We live in difficult times – what about our children?
WORLD – We live in affluent yet difficult times.
Difficult not because of the recession cloud over our heads. Difficult not because of primitive transportation. Difficult not because of the lack of food or water.
We live in difficult times because as we progress and evolve, we regress.
We regress and segregate.
We profile people, things, countries, districts, groups, religions, beliefs and everything else into specific compartments and damn them into these groups for eternity. We fail to appreciate differences and embrace them. In fact, we do the contrary – we highlight them and define ourselves as the “not-thems”.
We point to others and say what we’re not (even if it means nothing to us):
- I’m not African-American.
- I’m not Canadian.
- I’m not a mediocre student.
- I’m not a nerd.
- I’m not a fan of the Brazil football team.
- I’m not a single mom.
- I’m not gay.
- I’m not a from a community college.
We live in a more connected world exposing us to greater diversity. But how has this help us?
We regress and become judgmental.
We are now armchair critics. Not the in-a-small-armchair-at-home-watching-tv kind of way, but the game-of-thrones-armchair-with-the-world-watching-me kind of judge. We think online commenters are attention-seeking, jobless fools or trolls. We think gamers are losers. We think sports athletes are brainless jocks.
We think Obama is a terrible leader. We think Michael Gove is a horrible education secretary. We think Cesar Millan abuses dogs instead of training them. We think we are smarter than the MySpace founder. We think Mark Zuckerberg is helping NSA spy on us and Facebook should go. We think those who share the “1 like = 1 prayer” messages on social media are idiots.
We think some deserve poverty, or bad things happen to them. We read about inspiring people and decide they probably have rich parents to fall back on.
We regress and become selfish
Now that the world is our audience, we have the ability to do much more for the world. But as we regress, we become selfish. We post mean, embarrassing things about others online. We join online contests and pester everyone to vote for our photos so that we can win a week’s supply of diapers. We read news about the suffering around the world and click X or scroll down.
We park our cars like we own the whole parking lot. We verbally abuse frontdesk staff who couldn’t get us what we want. We demand late check-outs because we feel entitled to them. We ignore the smiles on the waitress’ face as she serve us food, but complain to the manager about the waiter who didn’t see our empty glasses and refilled them because he was too busy.
We don’t clean up after ourselves because that’s the cleaners’ job – if we do it, what are they going to do?
The problem with the world today
The problem with the world today is that we feel entitled. To everything. (When I say “we”, it’s not a sweeping statement to justify each of us as terrible human beings, just a style of writing). I admit that some of these are thoughts I have had, or actions we have done. And we think nothing of this, because everyone does it.
Because everyone has done it, we think that makes it okay. And some of these harmless thoughts are really okay (if we keep them to ourselves).

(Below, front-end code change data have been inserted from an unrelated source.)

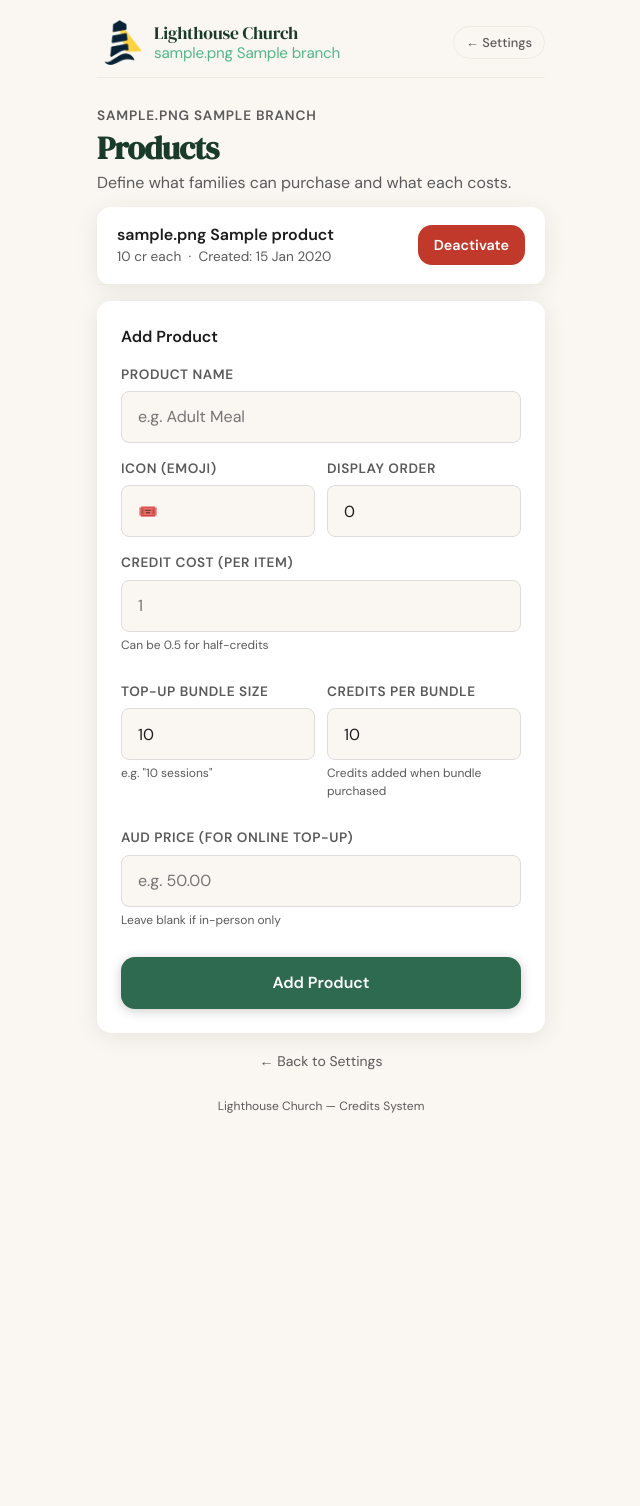
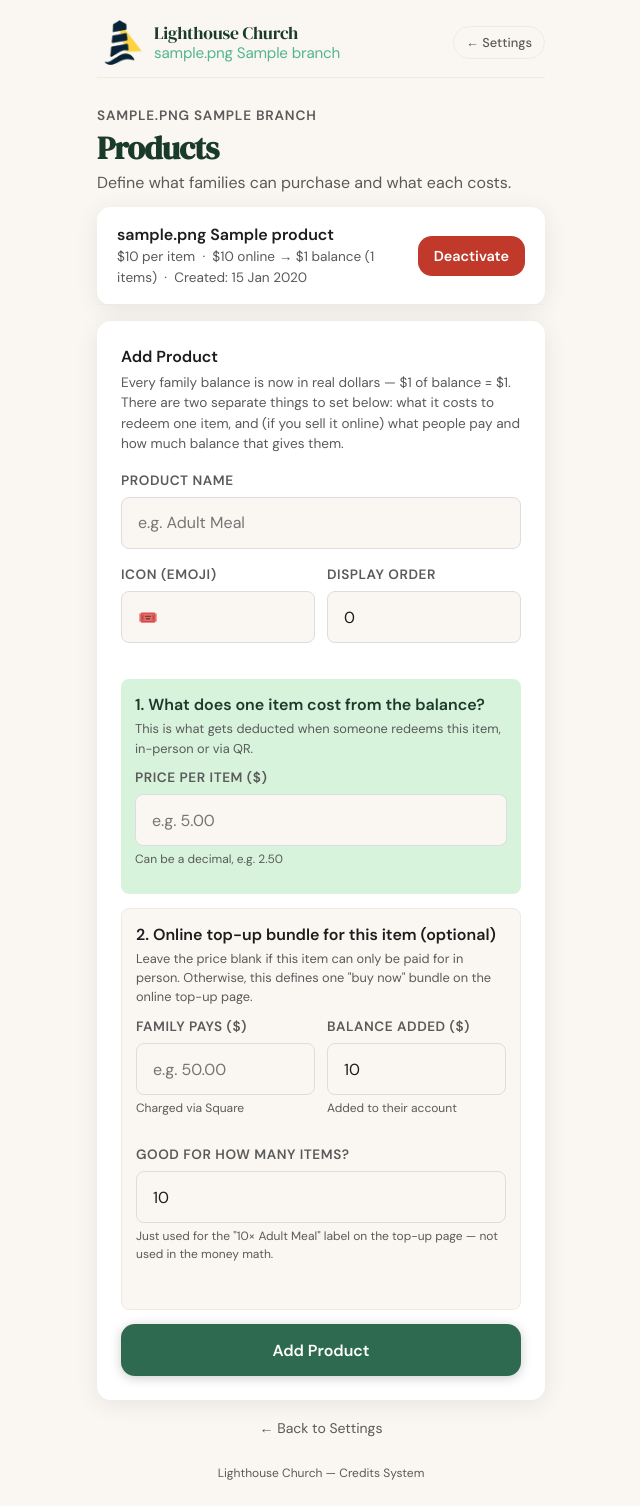
Before and after one commit to resolvedlogic-nsw/4pmdinners, a Django app: page /settings/branch/1/products/ in a window 1280 px wide. Shown: the whole page, without its empty margins (319-959 px from the left). Before the commit the page ends 1113 px from the top, so only its background shows below. Run offline with Django 5.2, Linux system fonts and the light colour scheme; a user stored in the database is signed in; tables that the repository leaves empty hold one stand-in row (values such as "Sample post").

Commit message:
immediate use

```diff
--- a/meals/views.py
+++ b/meals/views.py
@@ -45,6 +45,32 @@ def make_qr_svg(data: str) -> str:
 
 def _site_base_url(request):
     return f"{request.scheme}://{request.get_host()}"
+
+def _build_redeem_nonce_from_order(order):
+    """
+    Turn a completed 'redeem it now' top-up order into a QRCodeNonce, using
+    the same products/quantities the family just paid for. Idempotent: if a
+    nonce already exists for this order (e.g. the success page was reloaded),
+    that same nonce is returned instead of a new one.
+    """
+    existing = getattr(order, 'redemption_nonce', None)
+    if existing is not None:
+        return existing
+
+    product_list = []
+    for item in order.cart_data:
+        pid = item.get('product_id')
+        qty = int(item.get('quantity', 0))
+        if pid and qty > 0:
+            product_list.append({'id': pid, 'qty': qty})
+
+    return QRCodeNonce.objects.create(
+        family=order.family,
+        branch=order.branch,
+        credit_units=order.credits_to_add,
+        child_ids=product_list,
+        order=order,
+    )
 
 # ─────────────────────────────────────────────────────────────────────────────
 #  Home & Branch Index
@@ -334,7 +360,7 @@ def generate_qr(request, branch_slug):
             return redirect('branch_user_summary', branch_slug=branch_slug)
         total_cost = Decimal(count)
         if pocket.balance < total_cost:
-            messages.error(request, 'Insufficient credits in this programme pocket.')
+            messages.error(request, 'Insufficient balance in this programme pocket.')
             return redirect('branch_user_summary', branch_slug=branch_slug)
         nonce = QRCodeNonce.objects.create(family=family, branch=branch, credit_units=total_cost, child_ids=actual_ids)
     else:
@@ -352,7 +378,7 @@ def generate_qr(request, branch_slug):
             messages.error(request, 'Please select at least one item.')
             return redirect('branch_user_summary', branch_slug=branch_slug)
         if pocket.balance < total_cost:
-            messages.error(request, 'Insufficient credits in this programme pocket.')
+            messages.error(request, 'Insufficient balance in this programme pocket.')
             return redirect('branch_user_summary', branch_slug=branch_slug)
 
         product_list = [{'id': pid, 'qty': qty} for pid, qty in product_quantities.items()]
@@ -430,7 +456,8 @@ def topup_checkout(request, branch_slug):
                         total_aud     += line_aud
                         credits_to_add += line_credits
                         cart_items.append({
-                            'name':             f"{product.name} ({product.topup_bundle} credits)",
+                            'product_id':       product.id,
+                            'name':             f"{product.name} (${product.topup_credits} added)",
                             'quantity':         str(qty),
                             'unit_price_cents': int(product.price_aud * 100),
                         })
@@ -444,6 +471,11 @@ def topup_checkout(request, branch_slug):
 
     cart_summary = ', '.join(summary_parts)
 
+    # "Redeem immediately" only makes sense where redemption is itemised by
+    # product/quantity. Children's programmes redeem by picking a child, not
+    # by product, so that flow always goes back through the normal picker.
+    redeem_now = (request.POST.get('redeem_now') == 'yes') and not branch.is_children_programme
+
     order = SquarePaymentOrder.objects.create(
         family=family,
         branch=branch,
@@ -451,6 +483,7 @@ def topup_checkout(request, branch_slug):
         amount_aud=total_aud,
         cart_summary=cart_summary,
         cart_data=cart_items,
+        redeem_immediately=redeem_now,
     )
 
     base        = _site_base_url(request)
@@ -486,6 +519,8 @@ def topup_success(request, branch_slug):
     if order.status == 'completed':
         ctx = branch_ctx(branch)
         ctx.update({'family': family, 'order': order, 'pocket': get_pocket(family, branch), 'already_processed': True})
+        if order.redeem_immediately:
+            ctx['redeem_nonce'] = _build_redeem_nonce_from_order(order)
         return render(request, 'meals/topup_success.html', ctx)
 
     paid = verify_payment(order.square_order_id) if order.square_order_id else False
@@ -503,7 +538,7 @@ def topup_success(request, branch_slug):
             reason='online_topup',
             performed_by='square_online',
             notes=(f"Square online: {order.cart_summary} "
-                   f"(${order.amount_aud} AUD) → +{order.credits_to_add} credits"),
+                   f"(${order.amount_aud} AUD) → +${order.credits_to_add} balance"),
         )
         order.status       = 'completed'
         order.completed_at = timezone.now()
@@ -511,6 +546,8 @@ def topup_success(request, branch_slug):
 
         ctx = branch_ctx(branch)
         ctx.update({'family': family, 'order': order, 'pocket': pocket, 'already_processed': False})
+        if order.redeem_immediately:
+            ctx['redeem_nonce'] = _build_redeem_nonce_from_order(order)
         return render(request, 'meals/topup_success.html', ctx)
     else:
         ctx = branch_ctx(branch)
@@ -557,7 +594,7 @@ def topup_webhook(request, branch_slug):
                     reason='online_topup',
                     performed_by='square_online',
                     notes=(f"Square webhook: {order.cart_summary} "
-                           f"(${order.amount_aud} AUD) → +{order.credits_to_add} credits"),
+                           f"(${order.amount_aud} AUD) → +${order.credits_to_add} balance"),
                 )
                 order.status       = 'completed'
                 order.completed_at = timezone.now()
@@ -767,7 +804,7 @@ def kiosk_export_transactions(request, branch_slug):
     response = HttpResponse(content_type='text/csv')
     response['Content-Disposition'] = f'attachment; filename="{branch_slug}_transactions_{start_date}_to_{end_date}.csv"'
     writer = csv.writer(response)
-    writer.writerow(['Date/Time', 'Family', 'Credits (Delta)', 'Reason', 'Handled By', 'Notes'])
+    writer.writerow(['Date/Time', 'Family', 'Balance Change ($)', 'Reason', 'Handled By', 'Notes'])
 
     for t in txns:
         writer.writerow([
@@ -805,7 +842,7 @@ def api_redeem_qr(request, branch_slug):
     pocket = get_pocket(family, branch)
 
     if pocket.balance < nonce.credit_units:
-        return JsonResponse({'success': False, 'error': 'Insufficient credits.'})
+        return JsonResponse({'success': False, 'error': 'Insufficient balance.'})
 
     pocket.balance -= nonce.credit_units
     pocket.save(update_fields=['balance'])
@@ -880,7 +917,7 @@ def api_kiosk_deduct(request, branch_slug):
     if total_cost <= 0:
         return JsonResponse({'success': False, 'error': 'Nothing to deduct.'})
     if pocket.balance < total_cost:
-        return JsonResponse({'success': False, 'error': 'Insufficient credits.'})
+        return JsonResponse({'success': False, 'error': 'Insufficient balance.'})
 
     pocket.balance -= total_cost
     pocket.save(update_fields=['balance'])
--- a/templates/meals/index.html
+++ b/templates/meals/index.html
@@ -6,7 +6,7 @@
   <div class="animate-in" style="margin-bottom: 32px;">
     <div style="width:72px; height:72px; background:var(--green-pale); border-radius:50%; display:flex; align-items:center; justify-content:center; margin:0 auto 20px; font-size:2rem;">🍽️</div>
     <h1 style="margin-bottom:8px;">Welcome</h1>
-    <p style="font-size: 1rem; max-width: 280px; margin: 0 auto;">Manage your meal credits quickly and easily.</p>
+    <p style="font-size: 1rem; max-width: 280px; margin: 0 auto;">Manage your meal balance quickly and easily.</p>
   </div>
 
   <div class="animate-in delay-1" style="width:100%; max-width: 360px; display:flex; flex-direction:column; gap:12px;">
--- a/templates/meals/kiosk_manual.html
+++ b/templates/meals/kiosk_manual.html
@@ -42,7 +42,7 @@
       </div>
 
       {% if not is_free_programme %}
-      <span class="balance" style="font-weight:600; color:var(--green-deep);">{{ pocket.balance|floatformat:"-2" }} cr</span>
+      <span class="balance" style="font-weight:600; color:var(--green-deep);">${{ pocket.balance|floatformat:"-2" }}</span>
       {% endif %}
     </li>
     {% empty %}
--- a/templates/meals/kiosk_scanner.html
+++ b/templates/meals/kiosk_scanner.html
@@ -157,7 +157,7 @@ async function redeemQR(payload) {
     });
     const data = await res.json();
     if (data.success) {
-      let body = `${data.credits_deducted} credit${data.credits_deducted !== 1 ? 's' : ''} deducted.\nBalance: ${data.new_balance} credits.`;
+      let body = `$${data.credits_deducted} deducted.\nBalance: $${data.new_balance}.`;
       if (data.children_checked_in && data.children_checked_in.length) {
         body += `\n\nChecked in:\n${data.children_checked_in.join(', ')}`;
       }
--- a/templates/meals/qr_display.html
+++ b/templates/meals/qr_display.html
@@ -15,7 +15,7 @@
   {{ qr_svg|safe }}
 
   <div style="margin-top:16px; padding:12px; background:var(--green-pale); border-radius:var(--radius-sm);">
-    <strong style="font-size:1.1rem; color:var(--green-deep);">Using {{ nonce.credit_units|floatformat:"-2" }} credit{{ nonce.credit_units|floatformat:0|pluralize }}</strong>
+    <strong style="font-size:1.1rem; color:var(--green-deep);">Using ${{ nonce.credit_units|floatformat:"-2" }}</strong>
     {% if selected_children %}
       <div class="text-muted" style="font-size:0.875rem; margin-top:4px;">
         {% for child in selected_children %}{{ child.first_name }}{% if not forloop.last %}, {% endif %}{% endfor %}
--- a/templates/settings/products.html
+++ b/templates/settings/products.html
@@ -22,8 +22,11 @@
       {% if not product.is_active %}<span style="font-size:0.7rem; background:#999; color:#fff; padding:2px 6px; border-radius:4px; margin-left:8px;">INACTIVE</span>{% endif %}
     </div>
     <div class="text-muted" style="font-size:0.85rem;">
-      {{ product.credit_cost|floatformat:"-2" }} cr each &nbsp;·&nbsp;
-
+      ${{ product.credit_cost|floatformat:"-2" }} per item
+      {% if product.available_online %}
+        &nbsp;·&nbsp; ${{ product.price_aud|floatformat:"-2" }} online → ${{ product.topup_credits|floatformat:"-2" }} balance ({{ product.topup_bundle }} items)
+      {% endif %}
+      &nbsp;·&nbsp;
       {% if product.is_active %}
         <span title="Date Created">Created: {{ product.created_at|date:"d M Y" }}</span>
       {% else %}
@@ -45,8 +48,11 @@
 
 <!-- Add product form -->
 <div class="card animate-in delay-2">
-  <h3 style="margin-bottom:16px;">Add Product</h3>
-  <form method="post">
+  <h3 style="margin-bottom:4px;">Add Product</h3>
+  <p class="text-muted" style="font-size:0.85rem; margin-bottom:16px;">
+    Every family balance is now in real dollars — $1 of balance = $1. There are two separate things to set below: what it costs to redeem one item, and (if you sell it online) what people pay and how much balance that gives them.
+  </p>
+  <form method="post" id="product-form">
     {% csrf_token %}
 
     <div class="form-group">
@@ -65,33 +71,41 @@
       </div>
     </div>
 
-    <div style="display:flex; gap:12px;">
-      <div class="form-group" style="flex:1;">
-        <label>Credit Cost (per item)</label>
-        <input type="number" name="credit_cost" step="0.5" min="0" placeholder="1" required>
-        <p class="text-muted" style="font-size:0.75rem; margin-top:4px;">Can be 0.5 for half-credits</p>
+    <div style="margin:20px 0 14px; padding:14px; background:var(--green-pale); border-radius:8px;">
+      <div style="font-weight:700; color:var(--green-deep); margin-bottom:2px;">1. What does one item cost from the balance?</div>
+      <p class="text-muted" style="font-size:0.8rem; margin-bottom:10px;">This is what gets deducted when someone redeems this item, in-person or via QR.</p>
+      <div class="form-group" style="margin-bottom:0;">
+        <label>Price per item ($)</label>
+        <input type="number" name="credit_cost" id="f-cost" step="0.5" min="0" placeholder="e.g. 5.00" required>
+        <p class="text-muted" style="font-size:0.75rem; margin-top:4px;">Can be a decimal, e.g. 2.50</p>
       </div>
     </div>
 
-    <div style="display:flex; gap:12px;">
-      <div class="form-group" style="flex:1;">
-        <label>Top-up Bundle Size</label>
-        <input type="number" name="topup_bundle" min="1" placeholder="10" value="10">
-        <p class="text-muted" style="font-size:0.75rem; margin-top:4px;">e.g. "10 sessions"</p>
+    <div style="margin-bottom:14px; padding:14px; background:var(--cream); border-radius:8px; border:1px solid var(--cream-dark);">
+      <div style="font-weight:700; margin-bottom:2px;">2. Online top-up bundle for this item (optional)</div>
+      <p class="text-muted" style="font-size:0.8rem; margin-bottom:10px;">Leave the price blank if this item can only be paid for in person. Otherwise, this defines one "buy now" bundle on the online top-up page.</p>
+
+      <div style="display:flex; gap:12px;">
+        <div class="form-group" style="flex:1;">
+          <label>Family pays ($)</label>
+          <input type="number" name="price_aud" id="f-price" step="0.01" min="0" placeholder="e.g. 50.00">
+          <p class="text-muted" style="font-size:0.75rem; margin-top:4px;">Charged via Square</p>
+        </div>
+        <div class="form-group" style="flex:1;">
+          <label>Balance added ($)</label>
+          <input type="number" name="topup_credits" id="f-added" min="1" placeholder="e.g. 50" value="10">
+          <p class="text-muted" style="font-size:0.75rem; margin-top:4px;">Added to their account</p>
+        </div>
       </div>
-      <div class="form-group" style="flex:1;">
-        <label>Credits per Bundle</label>
-        <input type="number" name="topup_credits" min="1" placeholder="10" value="10">
-        <p class="text-muted" style="font-size:0.75rem; margin-top:4px;">Credits added when bundle purchased</p>
+      <div class="form-group" style="margin-bottom:0;">
+        <label>Good for how many items?</label>
+        <input type="number" name="topup_bundle" id="f-bundle" min="1" placeholder="e.g. 10" value="10">
+        <p class="text-muted" style="font-size:0.75rem; margin-top:4px;">Just used for the "10× Adult Meal" label on the top-up page — not used in the money math.</p>
       </div>
+
+      <div id="bundle-check" style="margin-top:12px; padding:10px; border-radius:6px; font-size:0.85rem; font-weight:600;"></div>
     </div>
-    <div style="display:flex; gap:12px;">
-      <div class="form-group" style="flex:1;">
-        <label>AUD Price (for Online Top-up)</label>
-        <input type="number" name="price_aud" step="0.01" min="0" placeholder="e.g. 50.00">
-        <p class="text-muted" style="font-size:0.75rem; margin-top:4px;">Leave blank if in-person only</p>
-      </div>
-    </div>
+
     <button type="submit" class="btn btn-primary">Add Product</button>
   </form>
 </div>
@@ -101,3 +115,30 @@
 </div>
 
 {% endblock %}
+
+{% block scripts %}
+<script>
+function checkBundleMath() {
+  const cost   = parseFloat(document.getElementById('f-cost').value)   || 0;
+  const added  = parseFloat(document.getElementById('f-added').value)  || 0;
+  const bundle = parseFloat(document.getElementById('f-bundle').value) || 0;
+  const box = document.getElementById('bundle-check');
+
+  if (!cost || !added || !bundle) { box.style.display = 'none'; return; }
+
+  const expected = cost * bundle;
+  box.style.display = 'block';
+
+  if (Math.abs(expected - added) < 0.01) {
+    box.style.background = '#e3f5e6'; box.style.color = 'var(--green-deep)';
+    box.textContent = `✓ Checks out: $${cost.toFixed(2)} × ${bundle} items = $${expected.toFixed(2)} balance added.`;
+  } else {
+    box.style.background = '#fdecea'; box.style.color = 'var(--danger)';
+    box.textContent = `⚠ Heads up: $${cost.toFixed(2)} × ${bundle} items = $${expected.toFixed(2)}, but you've set balance added to $${added.toFixed(2)}. That's fine if intentional (e.g. a bundle discount), otherwise double-check it.`;
+  }
+}
+['f-cost','f-added','f-bundle'].forEach(id => {
+  document.getElementById(id).addEventListener('input', checkBundleMath);
+});
+</script>
+{% endblock %}
```
Also changed, not shown: meals/models.py (+13 -0 lines), templates/meals/kiosk_family_detail.html (+19 -19 lines), templates/meals/topup_select.html (+36 -6 lines), templates/meals/topup_success.html (+28 -15 lines), templates/meals/user_summary.html (+13 -13 lines), meals/migrations/0002_squarepaymentorder_redeem_immediately.py (added), meals/migrations/0003_qrcodenonce_order.py (added), 1 other file.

We have better living conditions now than 10 years ago. We have better education opportunities and access to information and knowledge never thought possible in the 1980s. We now can make more of ourselves than our parents could with their relatively limited opportunities.
But life isn’t fair to all. There are many in suffering circumstances they cannot change within their lifetime. There are many still with no basic necessities, let alone internet connection. Many are so down on their luck they’re homeless or begging for work and shelter. Many are old grandparents sweeping the streets or collecting what we consider trash to make money for a meal. Many are sick but cannot afford healthcare.
Silver lining – our children
Our biggest hope to create a more peaceful, contented and non-violent world within societies is education. Education is the key to many things – enlightenment, awareness, understanding, informed decisions, empowerment; the list goes on.
What we teach our children today goes a long way in shaping their minds and the world of tomorrow. Teach a child to share, and he will learn generosity. Teach a child about pain, and he will learn to care. Teach a child about loss, and he will learn to value. Teach a child to own up, and he will learn honesty. Teach a child to reason, and he will learn to understand. Teach a child to walk away, and he will learn peace. Teach a child to give, and he will learn to give back. Teach a child with love, and he will learn to love.
That is all we can hope for – that we continue to teach the future of tomorrow even in difficult times like today. Doctors, engineers, musicians, artists, comedians, carpenters, writers, journalists, lawyers, boxers, or even prisoners, criminals and terrorists – everyone had at least one teacher. They have all learned in their lives and will continue to learn. It is the lesson they were taught, and the lessons they will teach that will decide our future.
Hopefully, a world with less conflicts and more tolerant societies that appreciate instead of segregate.